Penn State was selected for the HEED Award along with only 82 other higher education institutions across the country. It is the sole award in the nation recognizing colleges and universities for outstanding diversity and inclusion efforts across campuses. Penn State was selected based on the University’s exemplary diversity and inclusion initiatives, and its ability and commitment to embrace a broad definition of diversity on campus.
“That INSIGHT Into Diversity has again recognized Penn State as a national leader in diversity and inclusion, particularly among a larger pool of award candidates, is a testament to the high priority the University places on educational equity and our overall diversity efforts,” Marcus Whitehurst, interim vice provost for Educational Equity, said.
Penn State is only one of four colleges and universities in Pennsylvania — alongside Community College of Allegheny County, Edinboro University of Pennsylvania and Millersville University — to receive the honor, and one of six Big Ten universities, also including Indiana University-Purdue University Indianapolis; University of Minnesota, Twin Cities; University of Illinois at Chicago and at Urbana-Champaign; and University of Wisconsin-La Crosse.
“We hope the HEED Award serves as a way to honor those institutions of higher education that recognize the importance of diversity and inclusion as part of their everyday campus culture,” Lenore Pearlstein, publisher of INSIGHT Into Diversity magazine, explained.
To be considered for the award, institutions had to complete a 40-question application outlining their diversity initiatives. INSIGHT Into Diversity approached its review of applicants from a wide-ranging perspective. The publication considered topics of race and ethnicity, disabilities, women’s issues, veterans issues and LGBT issues across campus programs, including students recruitment, retention and completion; recruitment and retention of faculty members; administrative diversity; suppliers; student services; hiring and employee policies; curriculums; programs and affinity groups; and community partnerships.
Penn State recognizes diversity as a core value of its academic mission in its strategic plan, A Framework to Foster Diversity at Penn State, which outlines seven diversity challenges within the dimensions of Campus Climate and Intergroup Relations, Representation (Access and Success), Education and Scholarship, and Institutional Viability and Vitality.

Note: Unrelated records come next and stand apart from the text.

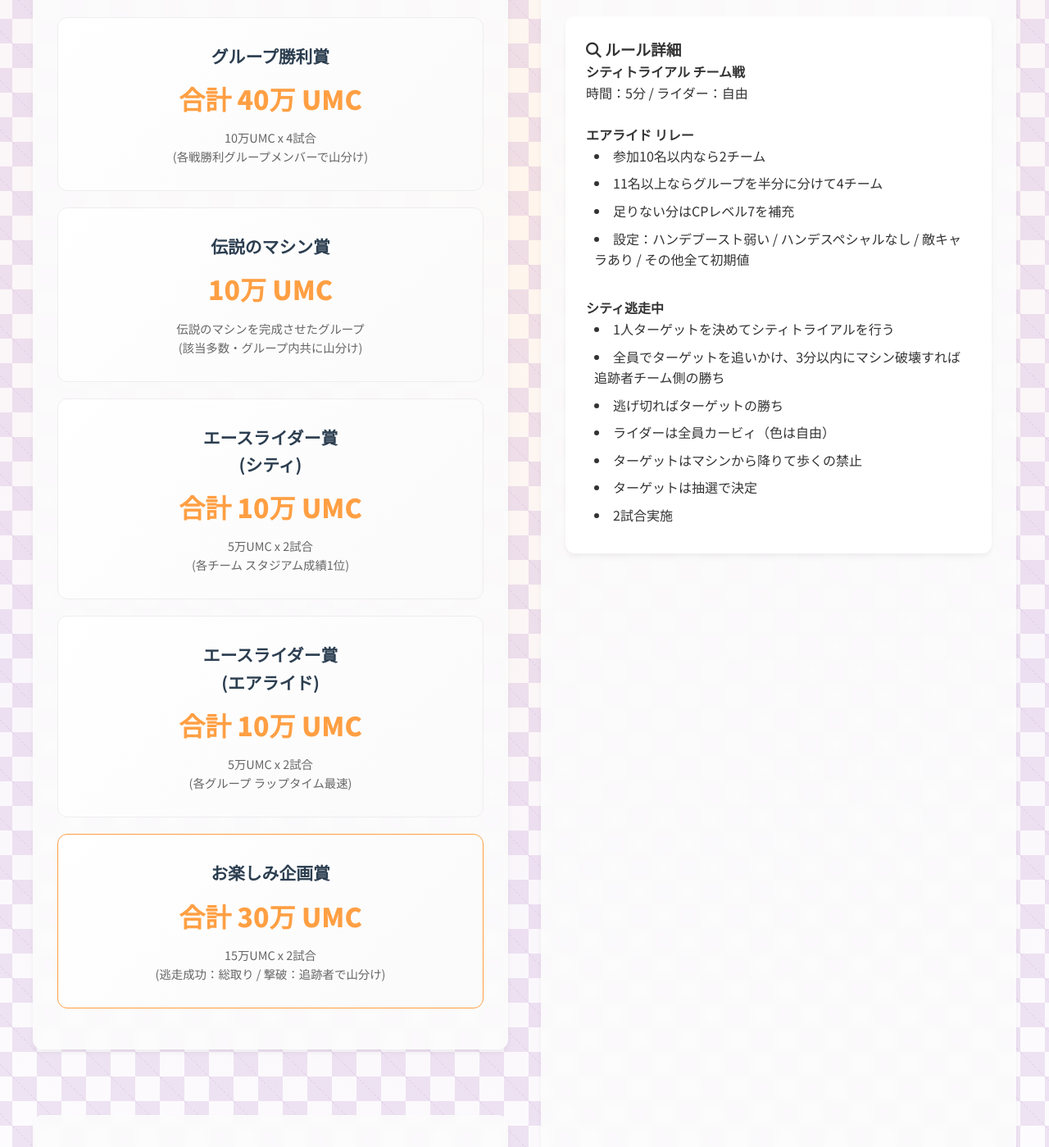
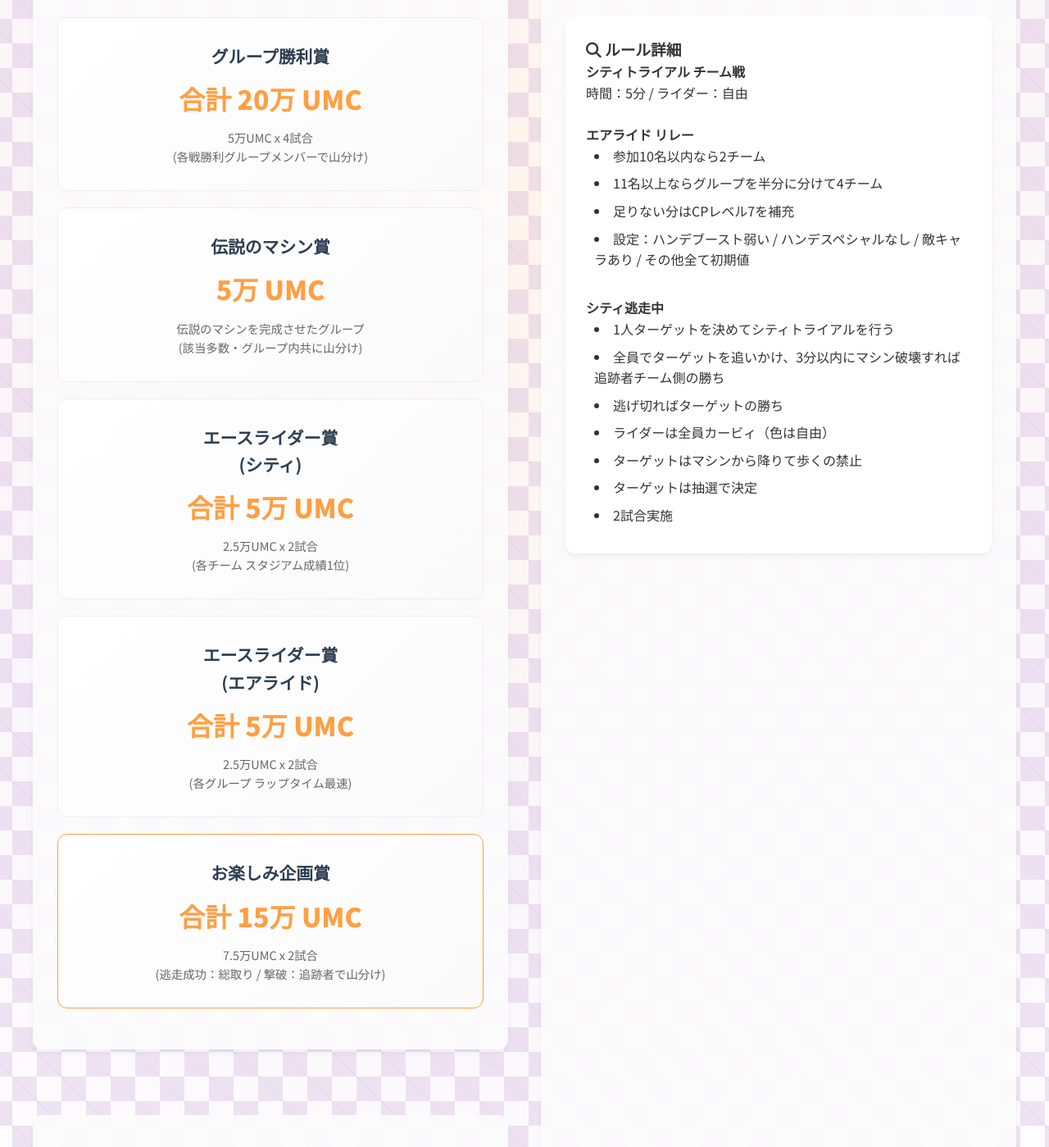
Before and after one commit to orange3134/airider-newyear2026cup, a plain HTML site: page index.html in a window 1280 px wide. Shown: the part 1312-2711 px from the top of the page at 82% size. Drawn offline with Linux system fonts and the light colour scheme.

Commit message:
賞金金額を変更

```diff
--- a/index.html
+++ b/index.html
@@ -118,28 +118,28 @@
                 <div class="prize-list">
                     <div class="prize-card">
                         <h4>グループ勝利賞</h4>
-                        <div class="amount">合計 40万 UMC</div>
-                        <p>10万UMC x 4試合<br>(各戦勝利グループメンバーで山分け)</p>
+                        <div class="amount">合計 20万 UMC</div>
+                        <p>5万UMC x 4試合<br>(各戦勝利グループメンバーで山分け)</p>
                     </div>
                     <div class="prize-card">
                         <h4>伝説のマシン賞</h4>
-                        <div class="amount">10万 UMC</div>
+                        <div class="amount">5万 UMC</div>
                         <p>伝説のマシンを完成させたグループ<br>(該当多数・グループ内共に山分け)</p>
                     </div>
                     <div class="prize-card">
                         <h4>エースライダー賞<br>(シティ)</h4>
-                        <div class="amount">合計 10万 UMC</div>
-                        <p>5万UMC x 2試合<br>(各チーム スタジアム成績1位)</p>
+                        <div class="amount">合計 5万 UMC</div>
+                        <p>2.5万UMC x 2試合<br>(各チーム スタジアム成績1位)</p>
                     </div>
                     <div class="prize-card">
                         <h4>エースライダー賞<br>(エアライド)</h4>
-                        <div class="amount">合計 10万 UMC</div>
-                        <p>5万UMC x 2試合<br>(各グループ ラップタイム最速)</p>
+                        <div class="amount">合計 5万 UMC</div>
+                        <p>2.5万UMC x 2試合<br>(各グループ ラップタイム最速)</p>
                     </div>
                     <div class="prize-card" style="grid-column: 1 / -1; border-color: var(--accent-color);">
                         <h4>お楽しみ企画賞</h4>
-                        <div class="amount">合計 30万 UMC</div>
-                        <p>15万UMC x 2試合<br>(逃走成功：総取り / 撃破：追跡者で山分け)</p>
+                        <div class="amount">合計 15万 UMC</div>
+                        <p>7.5万UMC x 2試合<br>(逃走成功：総取り / 撃破：追跡者で山分け)</p>
                     </div>
                 </div>
             </div>
```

Penn State has three University-wide President’s Equity Commissions, and each college, campus and administrative unit has a diversity committee, many of which also have committees at the department level. The University also has a strong commitment to U.S. Department of Education TRiO programs and a host of programs that reach out to first-generation, low-income, pre-college students; support academic success; and offer need-based scholarships.
In 2013 the Office of Educational Equity commissioned research and analytics firm Halualani and Associates to conduct the University’s first external review of its diversity and inclusion efforts. The firm studied more than 3,000 pages of documentation across 43 colleges, campuses and units, and conducted a two-day site visit in February 2013.

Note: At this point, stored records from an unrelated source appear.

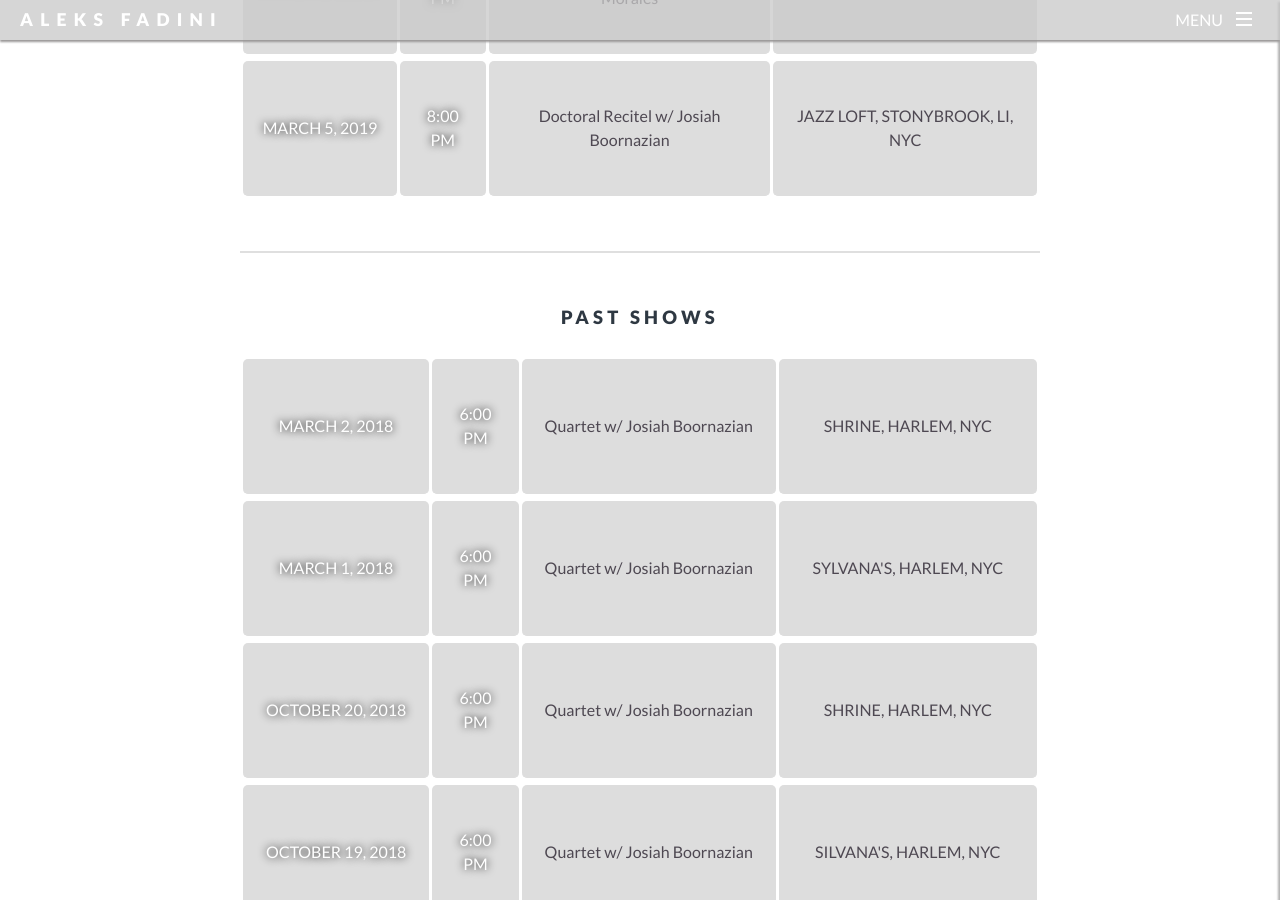
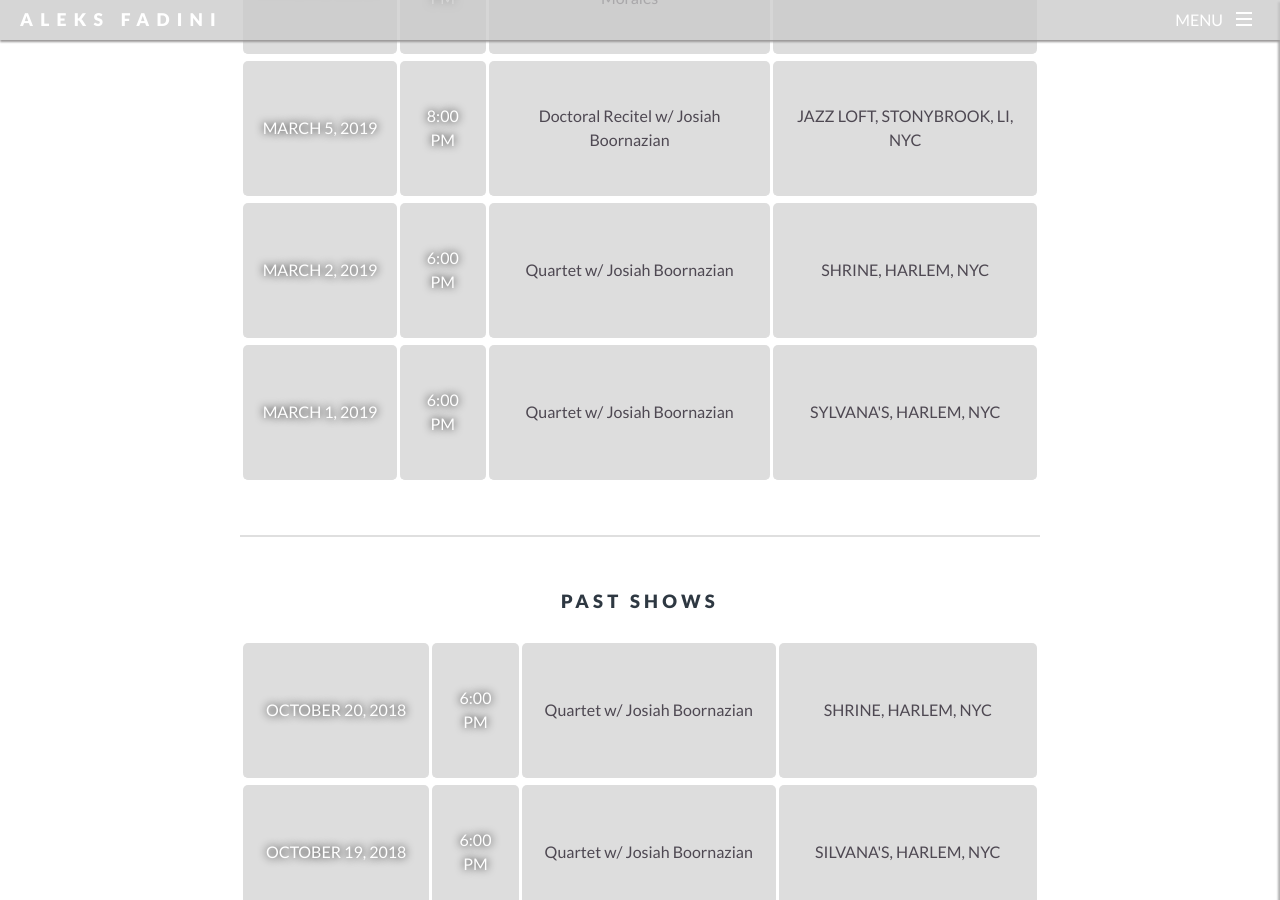
Before and after one commit to aleksfadini/Jekyll-aleksfadini, a Jekyll site: the page built from shows.html, in a window 1280 px wide and 900 px high, scrolled down 885 px. Built offline with Jekyll 4.4.1, drawn with Linux system fonts in a browser that asks for light colours.

Commit message:
the problem was the year

```diff
--- a/_data/gigs.yml
+++ b/_data/gigs.yml
@@ -8,12 +8,12 @@
   name: Doctoral Recitel w/ Josiah Boornazian
   location: Jazz Loft, Stonybrook, LI, NYC
 
-- date: 03/02/2018
+- date: 03/02/2019
   time: "18:00"
   name: Quartet w/ Josiah Boornazian
   location: Shrine, Harlem, NYC
 
-- date: 03/01/2018
+- date: 03/01/2019
   time: "18:00"
   name: Quartet w/ Josiah Boornazian
   location: Sylvana's, Harlem, NYC
```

In a December 2013 presentation Rona Halualani, the firm’s founder and principal, shared the firm’s analysis. The firm determined that Penn State ranks in the top four in comparison to peer institutions for diverse undergraduate student enrollment, diverse student graduation rates and new minority faculty hire numbers.
Halualani added that the Office of the Vice Provost for Educational Equity leads one of the top 10 diversity strategic planning frameworks in the country, and also stands out as one of the few offices nationwide that focuses on diversity achievement outcomes and impact. Halualani also offered recommendations for improvement, which offer the University the opportunity for transformational achievements and the potential to be a national model for higher education.